Whether you are a seasoned or a novice runner, everyone knows the effort it takes to run a marathon. For many people this is the ultimate goal but while some are happy to take things a little easier when they have completed a 26.2-mile challenge, others are bitten by a bug which spurs them on to take part again and again.
Mary Nolan Hickey knows exactly what this is like as she began running in the 1960s and when it started, she decided to take part in the first ever Dublin Marathon in 1980. Since then, she has participated every year.
“I started running as a sprinter in 1968 and did track and country for about 12 years,” said the mother-of-three. “Then when the Dublin Marathon was established, I was interested in giving it a go, even though I had only really done one not-so-good 18-mile race. But before I knew it, I was on the starting line, wondering what was going to happen.
“I remember being full of mixed emotions as I could see so many people getting into trouble quite early on. I also had some issues when I hit 16 miles as my calf muscles were in a very bad way. But I had to find a way to keep going, so I started running on my heels to stop my legs from cramping completely. I remember that from 18 miles to the finish, it was a really tough struggle. But I made it and finished up well in the women’s race at a time of 3 hours and 38 minutes.”
After completing her first marathon, Mary began to improve on her times and quickly became hooked on the sport – and along with the Dublin Marathon becoming an annual event for her, she has also travelled all over the world to participate in various races, including the Marathon de Sable in the Sahara Desert, which took six days to complete.
For the past two years, the Wicklow woman, who runs with Sli Cualann Athletics Club, has been helping people to promote their health and fitness through exercise as she says it is vital for positive mental health.
And not only does she spend her time running and keeping in shape for the next Dublin Marathon, but she also engages in other physical activities including rowing with Arklow Rowing Club, which saw her rowing with an all-female team to Wales.
She also came up with the idea of running the entire coast of Ireland from one RNLI station to the next in order to raise funds – and raised over €70,000 for the RNLI.

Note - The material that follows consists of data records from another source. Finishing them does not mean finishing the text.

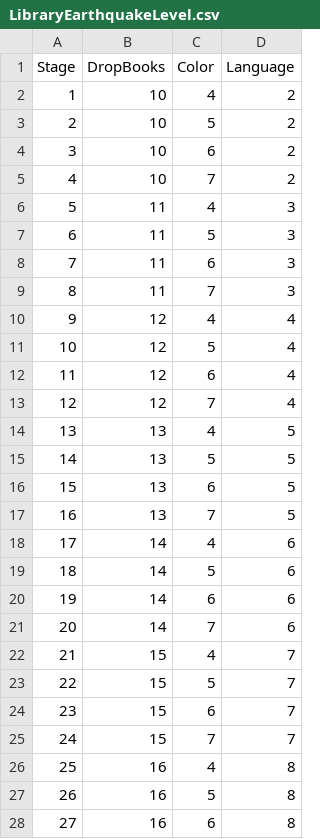
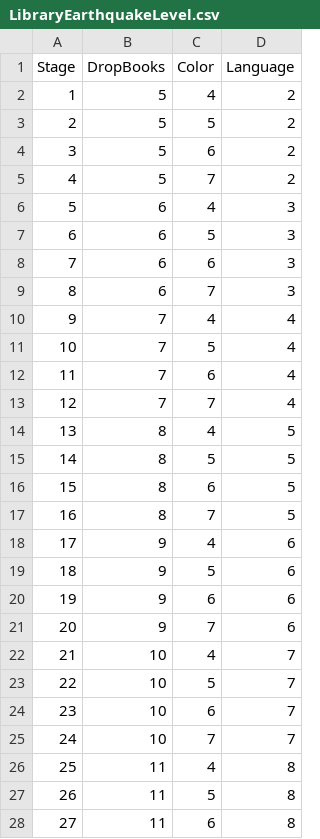
Before and after one commit to kongdu/BBook, a CSV file: Assets/resources/LibraryEarthquakeLevel.csv, drawn as a sheet; only a part is shown; the diff covers the shown part only.

```diff
--- a/Assets/resources/LibraryEarthquakeLevel.csv
+++ b/Assets/resources/LibraryEarthquakeLevel.csv
@@ -1,28 +1,28 @@
 Stage,DropBooks,Color,Language
-1,10,4,2
-2,10,5,2
-3,10,6,2
-4,10,7,2
-5,11,4,3
-6,11,5,3
-7,11,6,3
-8,11,7,3
-9,12,4,4
-10,12,5,4
-11,12,6,4
-12,12,7,4
-13,13,4,5
-14,13,5,5
-15,13,6,5
-16,13,7,5
-17,14,4,6
-18,14,5,6
-19,14,6,6
-20,14,7,6
-21,15,4,7
-22,15,5,7
-23,15,6,7
-24,15,7,7
-25,16,4,8
-26,16,5,8
-27,16,6,8
+1,5,4,2
+2,5,5,2
+3,5,6,2
+4,5,7,2
+5,6,4,3
+6,6,5,3
+7,6,6,3
+8,6,7,3
+9,7,4,4
+10,7,5,4
+11,7,6,4
+12,7,7,4
+13,8,4,5
+14,8,5,5
+15,8,6,5
+16,8,7,5
+17,9,4,6
+18,9,5,6
+19,9,6,6
+20,9,7,6
+21,10,4,7
+22,10,5,7
+23,10,6,7
+24,10,7,7
+25,11,4,8
+26,11,5,8
+27,11,6,8
```
Also changed, not shown: 1 edited cell elsewhere in this file, 3 other files.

“Running marathons is not for everyone but almost anyone could get it done,” she insists. “Over the years I have helped hundreds of people get to the start line and more importantly get over the finish line, so it can be done. But if people are thinking of running a marathon purely in terms of general fitness, then in my opinion a 5k or 10k run or up to 10 miles or a half marathon would probably be better as it takes less hours of training and commitment.”
Exercising in the fresh air is one of the few activities we have been able to keep doing for the almost two years since lockdowns were introduced. But even someone as fit and determined as Mary is not immune to becoming unwell and although she didn’t get tested, she believes she had Covid-19 at the beginning of the pandemic.
However, she didn’t let that stop her and although it took a long time for her to recover, she made sure to take part in the Dublin Marathon, albeit in an unusual fashion – and within the government-mandated 5k radius from her home.
“Early last year, I found it really difficult to run as my breathing was very bad and I spent about a month or so only being able to walk and was falling asleep every time I sat down,” she says. “But, despite this, I kept just trying and eventually I could run a very slow 5k and made the decision to do the Marathon virtually – and on the day itself (October 2020), I ran it on my own, leaving the house at 7am with a small rucksack containing two mobile phones and one watch.
“Getting through it took lots of imagination as I was obviously missing the super support of the Dublin crowds. But when I finished my 26.2 miles at the local branch of Tesco, a few running buddies turned up to cheer me on at the finish line.”
Mary ran the Dublin Marathon in Kildare (again, due to restrictions) a few months ago – and has no intention of hanging up her trainers any time soon.
“I was put on inhalers by the GP (after the episode in March 2020) and the impact of running for over 50 years has taken its toll on my body,” she admits. “But running is a way of life for me and like life itself, it is sometimes very hard, but it is also sometimes full of joy. I have met lifelong friends through sport and have travelled all over the world, always paying my own way and always enjoying the simple amateur athlete life.
“So when the Dublin Marathon comes around again, whether in real life or virtually and I am lucky enough to still be healthy, I will trot around it again.”
Defying the odds on the road to glory